BRIEF.
Of the records that follow, copy only the lines from the line containing "to cdli-gh/morphology-pre-annotation-tool, a" to the line containing "Also changed, not shown: 38", both included, exactly as written.

** DATA SUPPLIED follows **

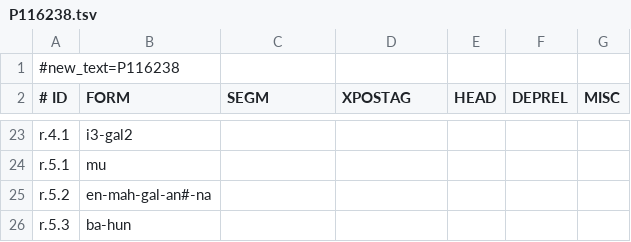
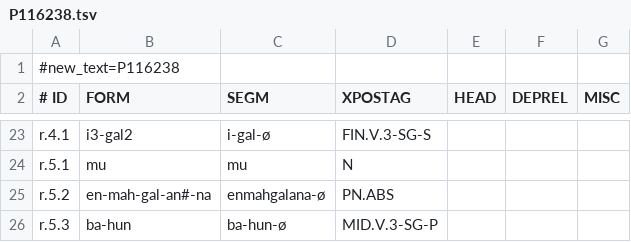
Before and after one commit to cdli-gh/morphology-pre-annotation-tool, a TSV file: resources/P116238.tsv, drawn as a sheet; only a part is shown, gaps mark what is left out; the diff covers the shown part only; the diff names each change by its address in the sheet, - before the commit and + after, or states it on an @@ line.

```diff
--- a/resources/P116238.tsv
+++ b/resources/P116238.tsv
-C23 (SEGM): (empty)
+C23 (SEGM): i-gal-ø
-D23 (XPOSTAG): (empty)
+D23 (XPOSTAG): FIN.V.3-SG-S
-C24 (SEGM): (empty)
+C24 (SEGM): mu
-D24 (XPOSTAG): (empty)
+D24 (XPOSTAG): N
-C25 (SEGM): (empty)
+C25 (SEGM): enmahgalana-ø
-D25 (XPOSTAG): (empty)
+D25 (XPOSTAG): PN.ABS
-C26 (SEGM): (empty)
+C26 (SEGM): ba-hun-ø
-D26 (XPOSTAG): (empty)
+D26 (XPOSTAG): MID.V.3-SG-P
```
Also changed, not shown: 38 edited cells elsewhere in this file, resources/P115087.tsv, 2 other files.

** End of DATA SUPPLIED **
** DATA SUPPLIED follows **

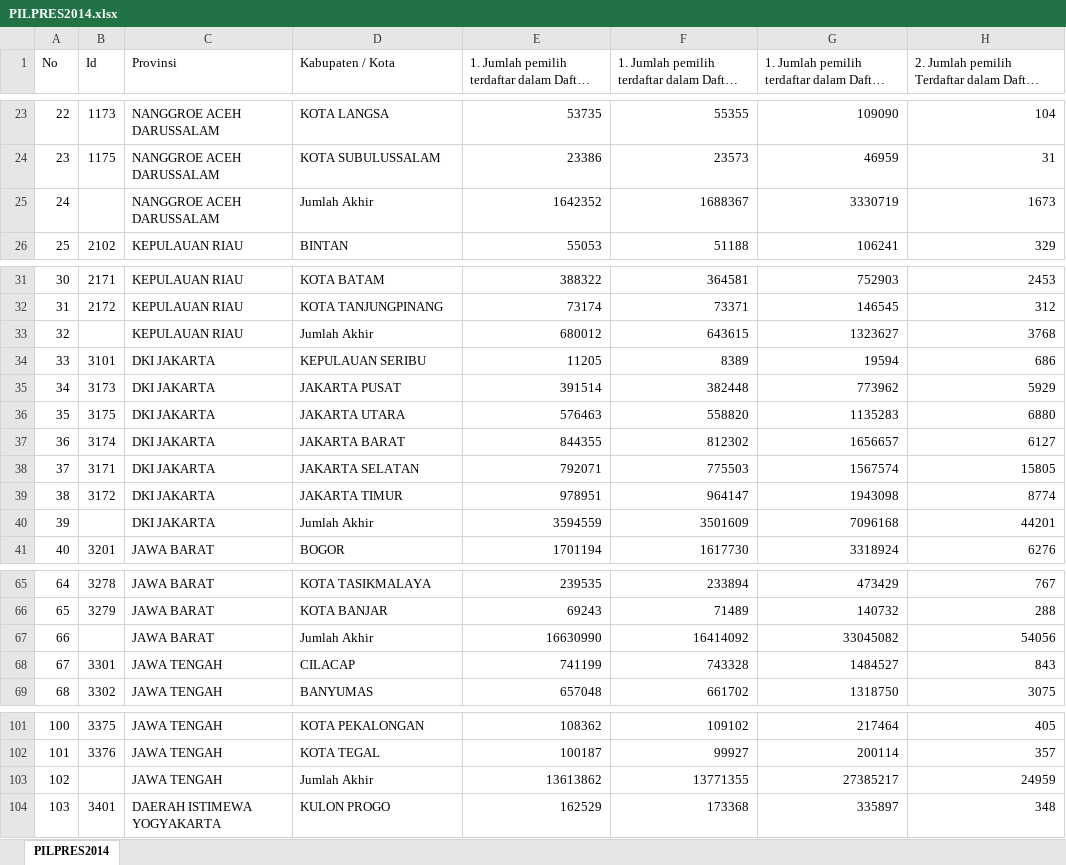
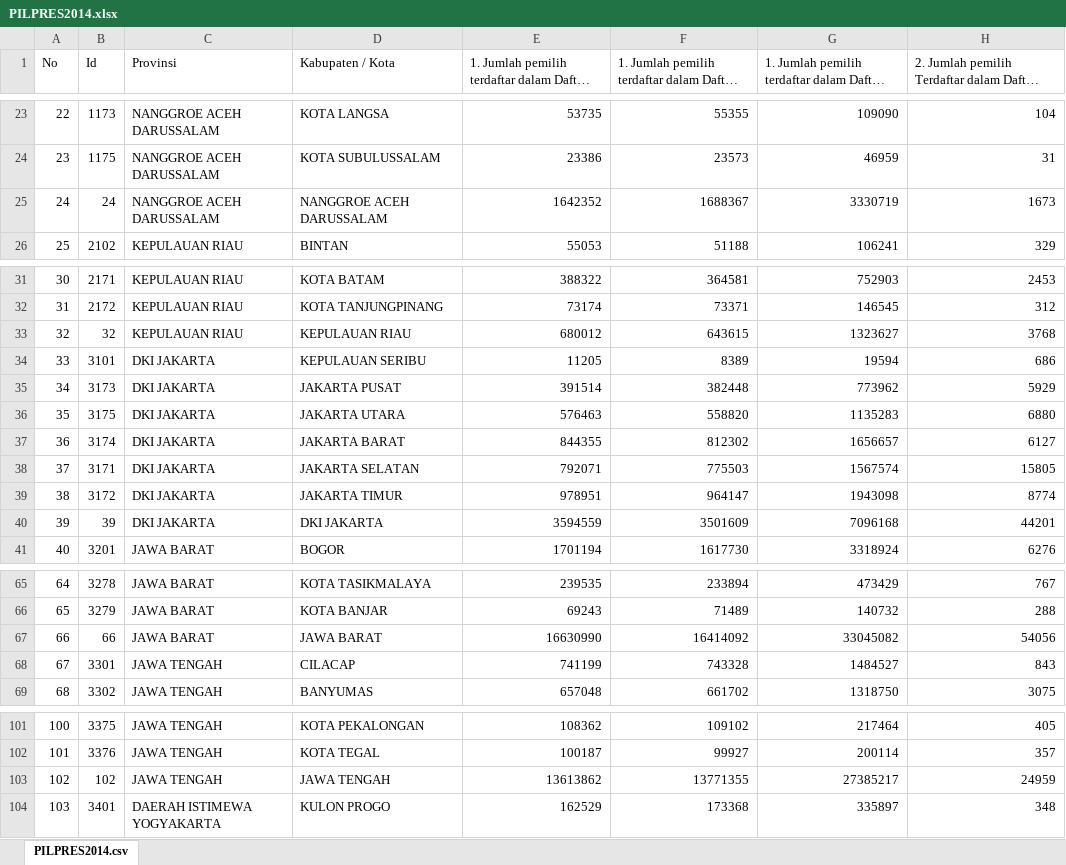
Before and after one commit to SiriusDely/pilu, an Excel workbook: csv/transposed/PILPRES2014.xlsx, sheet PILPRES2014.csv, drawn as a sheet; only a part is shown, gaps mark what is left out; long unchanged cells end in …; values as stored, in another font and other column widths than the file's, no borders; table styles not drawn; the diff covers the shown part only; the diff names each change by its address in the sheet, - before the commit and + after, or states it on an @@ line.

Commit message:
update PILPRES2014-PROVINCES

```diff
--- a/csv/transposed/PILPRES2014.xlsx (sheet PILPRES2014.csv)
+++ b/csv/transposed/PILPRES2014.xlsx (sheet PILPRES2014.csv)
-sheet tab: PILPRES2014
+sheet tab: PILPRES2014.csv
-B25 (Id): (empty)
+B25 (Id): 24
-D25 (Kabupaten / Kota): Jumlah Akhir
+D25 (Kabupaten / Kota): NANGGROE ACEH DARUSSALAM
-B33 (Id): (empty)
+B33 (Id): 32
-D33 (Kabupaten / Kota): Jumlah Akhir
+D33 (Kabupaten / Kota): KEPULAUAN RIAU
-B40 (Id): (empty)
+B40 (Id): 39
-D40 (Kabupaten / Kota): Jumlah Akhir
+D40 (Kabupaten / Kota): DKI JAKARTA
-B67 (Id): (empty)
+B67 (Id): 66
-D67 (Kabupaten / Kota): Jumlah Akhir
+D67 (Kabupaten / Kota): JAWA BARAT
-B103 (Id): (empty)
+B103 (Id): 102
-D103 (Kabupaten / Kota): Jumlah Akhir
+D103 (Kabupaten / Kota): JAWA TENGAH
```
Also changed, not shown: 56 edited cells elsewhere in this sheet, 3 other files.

** End of DATA SUPPLIED **
** DATA SUPPLIED follows **

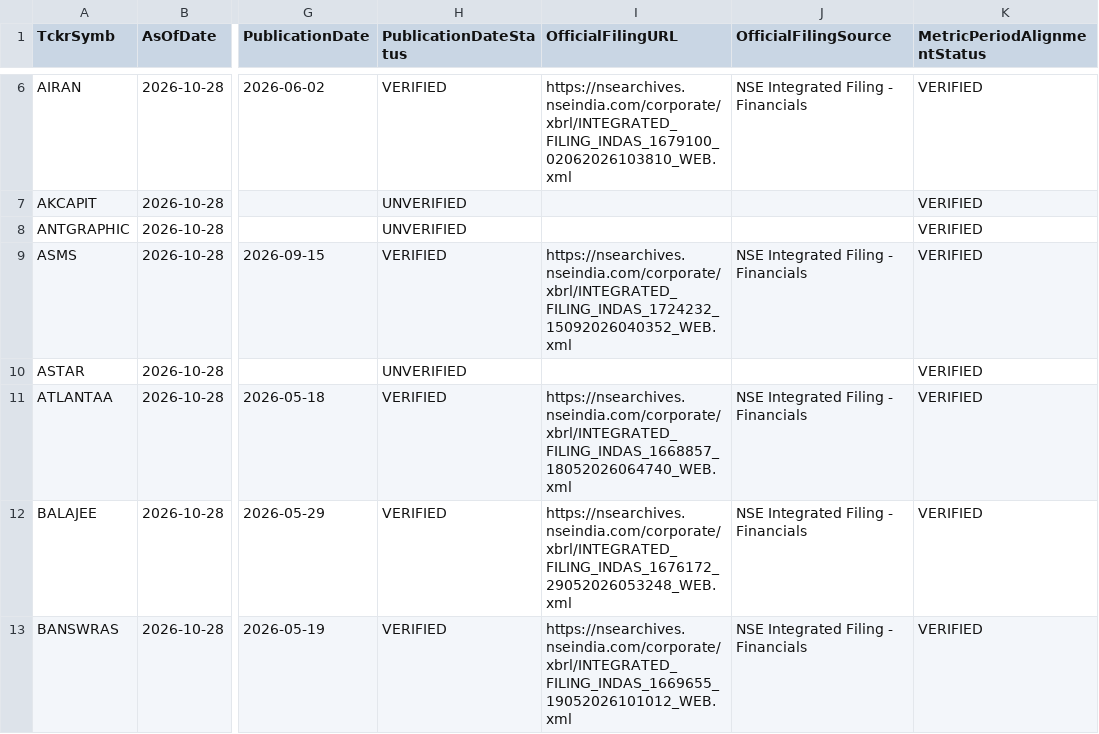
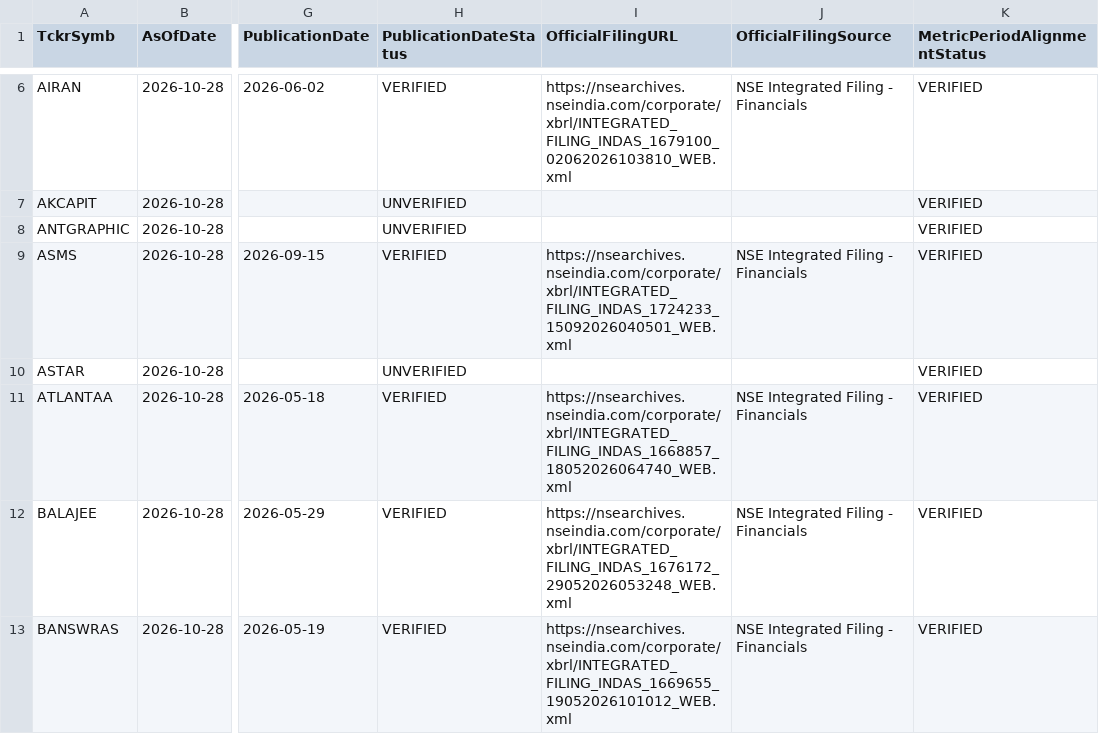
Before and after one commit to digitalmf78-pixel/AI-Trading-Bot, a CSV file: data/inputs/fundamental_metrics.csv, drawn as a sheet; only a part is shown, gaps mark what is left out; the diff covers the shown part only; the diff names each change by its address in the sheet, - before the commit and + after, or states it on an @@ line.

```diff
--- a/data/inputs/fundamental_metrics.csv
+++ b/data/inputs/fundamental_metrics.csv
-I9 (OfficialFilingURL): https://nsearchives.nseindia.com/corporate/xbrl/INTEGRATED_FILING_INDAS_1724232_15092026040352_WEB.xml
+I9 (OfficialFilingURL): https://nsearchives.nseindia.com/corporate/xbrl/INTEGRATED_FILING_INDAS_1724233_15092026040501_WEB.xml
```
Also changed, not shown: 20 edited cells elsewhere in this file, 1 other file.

** End of DATA SUPPLIED **

RESULT OF THE TASK.
Before and after one commit to cdli-gh/morphology-pre-annotation-tool, a TSV file: resources/P116238.tsv, drawn as a sheet; only a part is shown, gaps mark what is left out; the diff covers the shown part only; the diff names each change by its address in the sheet, - before the commit and + after, or states it on an @@ line.

```diff
--- a/resources/P116238.tsv
+++ b/resources/P116238.tsv
-C23 (SEGM): (empty)
+C23 (SEGM): i-gal-ø
-D23 (XPOSTAG): (empty)
+D23 (XPOSTAG): FIN.V.3-SG-S
-C24 (SEGM): (empty)
+C24 (SEGM): mu
-D24 (XPOSTAG): (empty)
+D24 (XPOSTAG): N
-C25 (SEGM): (empty)
+C25 (SEGM): enmahgalana-ø
-D25 (XPOSTAG): (empty)
+D25 (XPOSTAG): PN.ABS
-C26 (SEGM): (empty)
+C26 (SEGM): ba-hun-ø
-D26 (XPOSTAG): (empty)
+D26 (XPOSTAG): MID.V.3-SG-P
```
Also changed, not shown: 38 edited cells elsewhere in this file, resources/P115087.tsv, 2 other files.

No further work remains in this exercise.